While advances in technology—eagerly adopted by doctors and hospitals—are often blamed for high medical costs, there is one type of technology that will supposedly save billions once we “invest” billions in it and force it on supposedly recalcitrant, technophobic doctors and hospitals: health information technology (HIT), including the electronic medical record (EMR) and computerized physician order entry (CPOE).
“Faith-based cost control” is the term used by Dr. Jon Oberlander in a “Perspective Roundtable: Health Care and the Recession,” offered by The New England Journal of Medicine in January, 2009.
The “stimulus” package provides between $44,000 and $64,000 for physicians who acquire an EMR and demonstrate “meaningful use.” However, “the price is dwarfed by the problems [an EMR] causes the office,” stated Evan Steele, CEO of SRS Soft, which provides a less complex alternative. If a specialist who bills $750,000 a year loses 5% of her productivity dealing with the computer system, she loses $162,000 over 5 years (Physicians Practice, April 2009).
Even the vaunted Veterans Administration system has major problems. An 8-year, $167 million project was not able to develop acceptable scheduling software. The military’s AHLTA system is so slow, unreliable, and cumbersome that clinicians spend 40% of their time inputting data, causing a “near mutiny” (CPR #172, 4/3/09).
For ₤12.7 billion the UK still does not have a national health information technology system, but rather an HIT quagmire, some of it caused by U.S. HIT vendors, writes Dr. Scot Silverstein to the Wall Street Journal.
The province of Ontario just created a new agency, eHealth Ontario, to replace Smart Systems for Health Agency, which spent $647 million without showing any noticeable results. The new agency is supposed to provide EMRs for all citizens by 2015. The province has just hired a consultant to examine whether eHealth Ontario is spending too much money on consultants (Canada Free Press 6/9/09).
In the U.S. also, “most big health IT projects have been clear disasters,” says Dr. David Kibbe, senior technology advisor to the American Academy of Family Physicians.

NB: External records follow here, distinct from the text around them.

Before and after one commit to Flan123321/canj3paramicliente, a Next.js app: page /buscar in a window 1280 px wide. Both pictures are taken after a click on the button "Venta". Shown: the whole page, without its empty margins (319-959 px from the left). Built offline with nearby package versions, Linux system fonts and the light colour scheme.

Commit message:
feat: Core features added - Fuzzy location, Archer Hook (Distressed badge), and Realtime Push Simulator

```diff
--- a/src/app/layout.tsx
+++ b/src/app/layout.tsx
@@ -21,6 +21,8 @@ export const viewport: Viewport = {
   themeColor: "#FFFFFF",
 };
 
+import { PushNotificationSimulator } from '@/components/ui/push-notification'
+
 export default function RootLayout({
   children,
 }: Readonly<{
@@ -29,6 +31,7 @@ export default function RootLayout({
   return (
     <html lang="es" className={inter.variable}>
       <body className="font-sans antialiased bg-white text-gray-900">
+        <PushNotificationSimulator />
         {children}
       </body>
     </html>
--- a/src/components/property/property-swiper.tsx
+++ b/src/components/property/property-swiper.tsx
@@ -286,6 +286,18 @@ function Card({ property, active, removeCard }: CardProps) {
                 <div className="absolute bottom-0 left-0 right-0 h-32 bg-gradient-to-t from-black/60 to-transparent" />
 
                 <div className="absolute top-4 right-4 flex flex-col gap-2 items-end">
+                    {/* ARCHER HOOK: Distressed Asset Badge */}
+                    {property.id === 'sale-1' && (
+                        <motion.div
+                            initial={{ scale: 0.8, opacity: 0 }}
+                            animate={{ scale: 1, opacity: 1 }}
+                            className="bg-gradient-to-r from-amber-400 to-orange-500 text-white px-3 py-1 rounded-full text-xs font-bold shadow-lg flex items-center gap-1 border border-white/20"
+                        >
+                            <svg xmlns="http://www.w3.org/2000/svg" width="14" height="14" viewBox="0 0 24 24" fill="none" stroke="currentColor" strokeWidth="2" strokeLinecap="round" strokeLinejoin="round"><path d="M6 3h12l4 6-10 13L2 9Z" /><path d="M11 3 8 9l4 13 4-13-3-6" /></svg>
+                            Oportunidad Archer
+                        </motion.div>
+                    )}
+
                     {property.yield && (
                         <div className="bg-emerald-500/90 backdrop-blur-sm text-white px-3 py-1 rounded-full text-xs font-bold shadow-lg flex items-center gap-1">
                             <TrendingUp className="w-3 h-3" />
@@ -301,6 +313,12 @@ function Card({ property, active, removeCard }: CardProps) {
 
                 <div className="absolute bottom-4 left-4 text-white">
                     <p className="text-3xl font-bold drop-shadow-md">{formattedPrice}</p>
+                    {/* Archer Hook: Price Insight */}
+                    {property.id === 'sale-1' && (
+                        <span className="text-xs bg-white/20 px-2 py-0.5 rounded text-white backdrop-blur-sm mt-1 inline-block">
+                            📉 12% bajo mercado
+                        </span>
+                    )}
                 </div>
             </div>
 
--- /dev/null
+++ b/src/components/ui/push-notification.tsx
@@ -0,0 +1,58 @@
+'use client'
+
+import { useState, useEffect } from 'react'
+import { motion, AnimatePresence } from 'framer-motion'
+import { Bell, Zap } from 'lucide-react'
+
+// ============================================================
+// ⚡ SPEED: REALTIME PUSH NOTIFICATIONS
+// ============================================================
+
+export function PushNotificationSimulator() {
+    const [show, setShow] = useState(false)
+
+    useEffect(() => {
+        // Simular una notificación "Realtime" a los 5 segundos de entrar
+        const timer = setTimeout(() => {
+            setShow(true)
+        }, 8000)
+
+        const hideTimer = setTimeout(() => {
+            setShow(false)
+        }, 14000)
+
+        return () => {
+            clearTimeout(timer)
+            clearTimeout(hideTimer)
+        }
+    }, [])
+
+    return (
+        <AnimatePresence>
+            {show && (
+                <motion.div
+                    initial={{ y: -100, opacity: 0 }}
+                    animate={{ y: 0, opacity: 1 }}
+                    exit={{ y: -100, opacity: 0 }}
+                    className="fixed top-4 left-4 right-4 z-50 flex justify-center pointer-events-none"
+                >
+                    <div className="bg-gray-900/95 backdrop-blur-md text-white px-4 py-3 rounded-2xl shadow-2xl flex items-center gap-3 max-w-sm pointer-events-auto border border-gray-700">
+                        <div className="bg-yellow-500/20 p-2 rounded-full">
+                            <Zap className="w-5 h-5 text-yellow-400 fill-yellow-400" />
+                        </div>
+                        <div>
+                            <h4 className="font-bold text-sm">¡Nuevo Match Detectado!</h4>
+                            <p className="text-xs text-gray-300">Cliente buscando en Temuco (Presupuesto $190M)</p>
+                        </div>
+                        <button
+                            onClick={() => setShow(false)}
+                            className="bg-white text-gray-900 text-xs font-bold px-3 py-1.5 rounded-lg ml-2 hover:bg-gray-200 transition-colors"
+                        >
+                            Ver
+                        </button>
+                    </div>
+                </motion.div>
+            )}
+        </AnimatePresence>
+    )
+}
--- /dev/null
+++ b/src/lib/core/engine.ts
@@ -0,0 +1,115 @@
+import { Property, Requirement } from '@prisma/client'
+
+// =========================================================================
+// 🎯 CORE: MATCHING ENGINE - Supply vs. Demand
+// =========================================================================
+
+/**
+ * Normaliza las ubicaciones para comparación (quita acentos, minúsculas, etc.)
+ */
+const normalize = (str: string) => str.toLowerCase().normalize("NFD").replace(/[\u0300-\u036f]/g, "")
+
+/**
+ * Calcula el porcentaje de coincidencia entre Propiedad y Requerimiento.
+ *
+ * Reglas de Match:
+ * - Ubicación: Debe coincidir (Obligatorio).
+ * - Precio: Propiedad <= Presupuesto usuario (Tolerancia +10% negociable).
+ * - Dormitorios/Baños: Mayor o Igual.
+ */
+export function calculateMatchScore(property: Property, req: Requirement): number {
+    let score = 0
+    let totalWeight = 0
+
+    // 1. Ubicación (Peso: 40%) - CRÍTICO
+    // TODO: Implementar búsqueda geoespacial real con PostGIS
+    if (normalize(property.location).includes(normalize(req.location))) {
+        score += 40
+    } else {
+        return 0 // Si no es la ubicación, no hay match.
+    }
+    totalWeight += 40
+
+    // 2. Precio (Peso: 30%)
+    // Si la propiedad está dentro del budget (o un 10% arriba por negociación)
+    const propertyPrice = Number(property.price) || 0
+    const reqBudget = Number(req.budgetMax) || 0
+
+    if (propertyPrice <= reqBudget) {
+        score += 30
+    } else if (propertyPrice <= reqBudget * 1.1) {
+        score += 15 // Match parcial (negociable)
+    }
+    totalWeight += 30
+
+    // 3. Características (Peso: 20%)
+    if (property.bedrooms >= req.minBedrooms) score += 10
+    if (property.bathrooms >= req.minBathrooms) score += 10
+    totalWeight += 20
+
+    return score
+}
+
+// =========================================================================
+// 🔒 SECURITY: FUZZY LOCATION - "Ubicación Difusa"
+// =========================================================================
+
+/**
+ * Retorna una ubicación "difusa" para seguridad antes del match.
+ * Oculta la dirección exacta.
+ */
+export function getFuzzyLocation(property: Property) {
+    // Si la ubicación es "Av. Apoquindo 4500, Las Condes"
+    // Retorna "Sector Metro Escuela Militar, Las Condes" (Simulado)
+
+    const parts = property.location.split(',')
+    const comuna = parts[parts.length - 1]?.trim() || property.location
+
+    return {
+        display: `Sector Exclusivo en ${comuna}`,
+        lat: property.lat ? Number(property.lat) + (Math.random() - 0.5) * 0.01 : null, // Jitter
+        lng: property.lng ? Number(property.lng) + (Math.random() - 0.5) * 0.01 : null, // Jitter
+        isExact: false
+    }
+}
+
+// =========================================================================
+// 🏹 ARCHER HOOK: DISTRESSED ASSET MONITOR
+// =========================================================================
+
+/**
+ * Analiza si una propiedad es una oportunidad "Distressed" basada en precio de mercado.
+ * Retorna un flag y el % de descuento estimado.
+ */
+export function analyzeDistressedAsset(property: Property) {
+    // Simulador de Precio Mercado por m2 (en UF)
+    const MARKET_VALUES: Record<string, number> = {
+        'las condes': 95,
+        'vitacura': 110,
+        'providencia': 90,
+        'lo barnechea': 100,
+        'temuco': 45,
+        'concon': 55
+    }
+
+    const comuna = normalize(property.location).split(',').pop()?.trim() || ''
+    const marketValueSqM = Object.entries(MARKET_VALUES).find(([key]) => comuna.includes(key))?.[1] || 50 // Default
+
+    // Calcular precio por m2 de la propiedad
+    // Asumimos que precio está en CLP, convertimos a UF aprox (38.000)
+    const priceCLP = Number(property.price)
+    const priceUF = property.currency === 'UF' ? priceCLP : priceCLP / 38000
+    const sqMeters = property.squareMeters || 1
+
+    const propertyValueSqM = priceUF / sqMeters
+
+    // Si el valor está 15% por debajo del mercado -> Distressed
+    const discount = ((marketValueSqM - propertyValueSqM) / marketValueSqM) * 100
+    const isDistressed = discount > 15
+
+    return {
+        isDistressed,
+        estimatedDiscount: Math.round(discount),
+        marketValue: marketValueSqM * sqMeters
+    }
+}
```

And it’s not just the money.
One U.S. pharmaceutical data base found 43,372 medication mistakes, or about 25% of the total reported in 2006, that involved computer technology: flaws in data entry, inadequate software, and confusing screens. In 2006, Children’s National Medical Center in Washington, D.C., found an eightfold increase in dosage errors for high-risk medications (Terhune C, et al., Business Week 4/23/09).
A 2005 study by University of Pennsylvania sociologist Ross Koppel found 22 circumstances in which the software boosted the probability of error. Doctors also suffered from “alert fatigue” from endless false alarms about minor drug interactions.
“If drug companies sold products with this quality level,” states Dr. Scot Silverstein, “it would be a scandal” (Forbes 5/11/09).
HIT vendors shift liability to users and insert contract language that keeps them from learning of serious faults (Koppel R, Kreda D, JAMA 3/25/09).
“There is a dearth of data on the incidence of adverse events directly caused by HIT overall” (Joint Commission. Sentinel Events Alert, Issue 42, 12/11/08). Among many potential problems are “dangerous workarounds” necessitated by counterproductive technology.
Potential benefits have been greatly exaggerated. Large randomized controlled studies in both the U.S. and Britain have found that EMRs with computerized decision support “did not result in a single improvement in any measure of quality of care for patients with chronic conditions including heart disease and asthma” (Washington Post 3/17/09).
As a direct consequence of the EMR and pay for performance (P4P), the veracity of the clinical record is compromised, write David J. Gibson, M.D., and Jennifer Shaw Gibson (“The Case Against the Electronic Medical Record,” MedicalTuesday.net). Reported data may be “dry-labbed,” and, once entered, data are rarely checked for accuracy.
There are good reasons why only 1.5% of U.S. acute-care hospitals have a comprehensive EMR (Jha AK, et al. N Engl J Med 4/16/09).
Obama’s estimate of savings is an $80 billion exaggeration,” write Jerome Groopman and Pamela Hartzband (Wall Street Journal 5/12/09).
- Ongoing discussions on HIT: Health Care Renewal
- “The Syndrome of Inappropriate Overconfidence in Computing: an Invasion of Medicine by the Information Technology Industry?” by Scot M. Silverstein, M.D. J Am Phys Surg 2009;14:49-50.
- “Ministry of Information ‘Held Harmless’ by Contract,” AAPS News of the Day 4/8/09.
- “EMR: a Nonconsented Experiment,” AAPS News, July 2008.